Up until the 9th century Norway was split up into small kingdoms. Harald Hårfagri (»fair hair«) succeeded in temporarily unifying the country in the 10th century. But it lost cohesion when several leaders converted to Christianity while others clung to their old beliefs.
Olav II had almost succeeded in founding a Christian empire when he was killed in battle in 1030. Miracles could be observed at his first grave near Trondheim. He was canonized; Christianity became the official religion. Still, the turbulent times continued: King Harald Hardråde (“the Strict”) strengthened the border with Sweden, founded Oslo and then invaded England, where he was killed in a battle in 1066. The victor, King Harold II, was defeated a little later in the Battle of Hastings to William the Conqueror, a descendant of the Norman Viking leader Rollo.
Under Håkon IV. (1217–63) the central government was organized efficiently, and Norwegian culture flourished. The rule over Norway and Greenland was confirmed. A trade deal with England was profitable, and Håkon’s son Magnus Lagabøte (“Law Improver”) ended the conflict with Scotland by selling him the Hebrides and Isle of Man, which had belonged to Norway since the Viking Age. He promoted German and Baltic traders in the Hanseatic League.
UNDER FOREIGN RULE – 14TH TO 18TH CENTURIES
A series of defeats in the 14th century ended Norway’s independence for 500 years. The plague struck in 1349 and killed more than half of the population.
Dynastic marriages had already led to an alliance with Sweden, with Norway playing the role of junior partner. But the partnership broke up. Then King Håkon VI married. the daughter of the King of Denmark, and her son inherited both rulers. In 1397 all three Scandinavian countries were united by the Kalmar Union. In 1523 Sweden left the alliance; in Norway which is short for NO by abbreviationfinder, Denmark retained power for another three centuries. Ownership changed hands: Norway and Greenland became Danish colonies, the Orkney and Shetland Islands pawned to Scotland. The church alone had remained independent, but in 1536 the Reformation spread. Although the bishops proclaimed the independence of Catholic Norway, the Protestant movement could not be stopped. The church princes were replaced by Danish Lutherans; their language was henceforth official, and Norwegian culture withered.

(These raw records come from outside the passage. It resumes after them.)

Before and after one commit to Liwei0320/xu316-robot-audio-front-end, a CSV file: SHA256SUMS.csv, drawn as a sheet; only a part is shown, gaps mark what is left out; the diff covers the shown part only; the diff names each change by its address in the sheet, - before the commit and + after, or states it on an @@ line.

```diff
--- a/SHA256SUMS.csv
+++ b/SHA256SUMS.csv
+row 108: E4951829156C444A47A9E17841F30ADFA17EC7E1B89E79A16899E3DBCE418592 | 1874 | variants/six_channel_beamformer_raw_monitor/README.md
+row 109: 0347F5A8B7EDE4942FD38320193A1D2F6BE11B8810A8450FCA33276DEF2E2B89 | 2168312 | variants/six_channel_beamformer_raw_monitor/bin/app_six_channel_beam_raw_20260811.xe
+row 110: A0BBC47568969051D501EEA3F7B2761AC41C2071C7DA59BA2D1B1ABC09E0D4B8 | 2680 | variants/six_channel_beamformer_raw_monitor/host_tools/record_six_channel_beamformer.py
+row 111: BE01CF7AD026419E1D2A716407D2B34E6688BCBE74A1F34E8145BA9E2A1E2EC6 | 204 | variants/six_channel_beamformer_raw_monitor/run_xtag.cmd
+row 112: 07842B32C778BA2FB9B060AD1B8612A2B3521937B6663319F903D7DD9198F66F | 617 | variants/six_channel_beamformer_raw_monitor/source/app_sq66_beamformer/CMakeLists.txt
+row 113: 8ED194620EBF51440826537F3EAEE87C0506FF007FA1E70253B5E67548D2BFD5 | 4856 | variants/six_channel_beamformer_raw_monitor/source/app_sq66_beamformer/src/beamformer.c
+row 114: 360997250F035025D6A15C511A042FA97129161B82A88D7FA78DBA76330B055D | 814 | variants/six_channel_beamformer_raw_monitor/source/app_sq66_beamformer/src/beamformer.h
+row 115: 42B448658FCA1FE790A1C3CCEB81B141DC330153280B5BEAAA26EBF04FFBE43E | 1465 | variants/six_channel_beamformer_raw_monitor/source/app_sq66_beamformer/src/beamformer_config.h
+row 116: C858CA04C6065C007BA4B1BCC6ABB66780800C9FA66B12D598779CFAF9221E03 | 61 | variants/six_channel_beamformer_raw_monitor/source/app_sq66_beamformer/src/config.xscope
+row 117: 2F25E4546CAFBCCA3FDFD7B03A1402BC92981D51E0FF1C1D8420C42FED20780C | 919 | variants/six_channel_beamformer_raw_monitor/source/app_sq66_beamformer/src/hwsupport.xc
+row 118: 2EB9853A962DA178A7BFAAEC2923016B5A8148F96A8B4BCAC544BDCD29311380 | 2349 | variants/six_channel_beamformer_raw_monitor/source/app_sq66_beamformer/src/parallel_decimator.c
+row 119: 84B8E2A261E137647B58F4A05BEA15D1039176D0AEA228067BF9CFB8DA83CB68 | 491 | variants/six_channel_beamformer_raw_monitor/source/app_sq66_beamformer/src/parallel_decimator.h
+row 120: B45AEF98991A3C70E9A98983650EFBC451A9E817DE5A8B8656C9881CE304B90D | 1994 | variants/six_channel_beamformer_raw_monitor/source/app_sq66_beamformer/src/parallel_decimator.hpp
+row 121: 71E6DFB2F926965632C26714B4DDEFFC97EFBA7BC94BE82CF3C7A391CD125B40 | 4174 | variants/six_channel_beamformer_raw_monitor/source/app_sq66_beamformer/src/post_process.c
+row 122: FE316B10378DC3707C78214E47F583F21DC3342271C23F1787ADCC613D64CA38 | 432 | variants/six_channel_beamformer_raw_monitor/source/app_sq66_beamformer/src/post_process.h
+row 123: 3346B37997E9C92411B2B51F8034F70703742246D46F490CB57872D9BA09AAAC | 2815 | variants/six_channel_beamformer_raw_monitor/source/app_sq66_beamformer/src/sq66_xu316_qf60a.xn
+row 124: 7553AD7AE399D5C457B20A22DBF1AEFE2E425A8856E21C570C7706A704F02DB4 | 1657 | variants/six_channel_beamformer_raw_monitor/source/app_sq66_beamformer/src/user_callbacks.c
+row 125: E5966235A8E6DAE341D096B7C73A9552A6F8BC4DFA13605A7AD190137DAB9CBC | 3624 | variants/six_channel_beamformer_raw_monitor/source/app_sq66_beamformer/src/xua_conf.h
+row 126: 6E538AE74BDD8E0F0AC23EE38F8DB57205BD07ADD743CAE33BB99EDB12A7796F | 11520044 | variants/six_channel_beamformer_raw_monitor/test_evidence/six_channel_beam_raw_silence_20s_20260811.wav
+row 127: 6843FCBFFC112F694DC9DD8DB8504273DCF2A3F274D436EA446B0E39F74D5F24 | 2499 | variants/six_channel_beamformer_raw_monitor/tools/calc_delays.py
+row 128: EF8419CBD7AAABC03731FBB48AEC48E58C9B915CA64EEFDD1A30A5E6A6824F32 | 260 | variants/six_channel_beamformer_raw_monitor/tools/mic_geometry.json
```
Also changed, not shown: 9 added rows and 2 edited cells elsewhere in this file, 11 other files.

Christian IV of Denmark and Norway broke the vicious cycle of exploitation and neglect. After the discovery of the Kongsberg silver mines in the early 17th century, he spent a lot of time in his northern province. Oslo was rebuilt after a conflagration and renamed Christiania. During his reign the port of Kristiansand was built. Trade picked up; the export of dried and salted fish to the countries of southern Europe flourished. In the 18th century, wood, ore and shipbuilding made the country a fortune.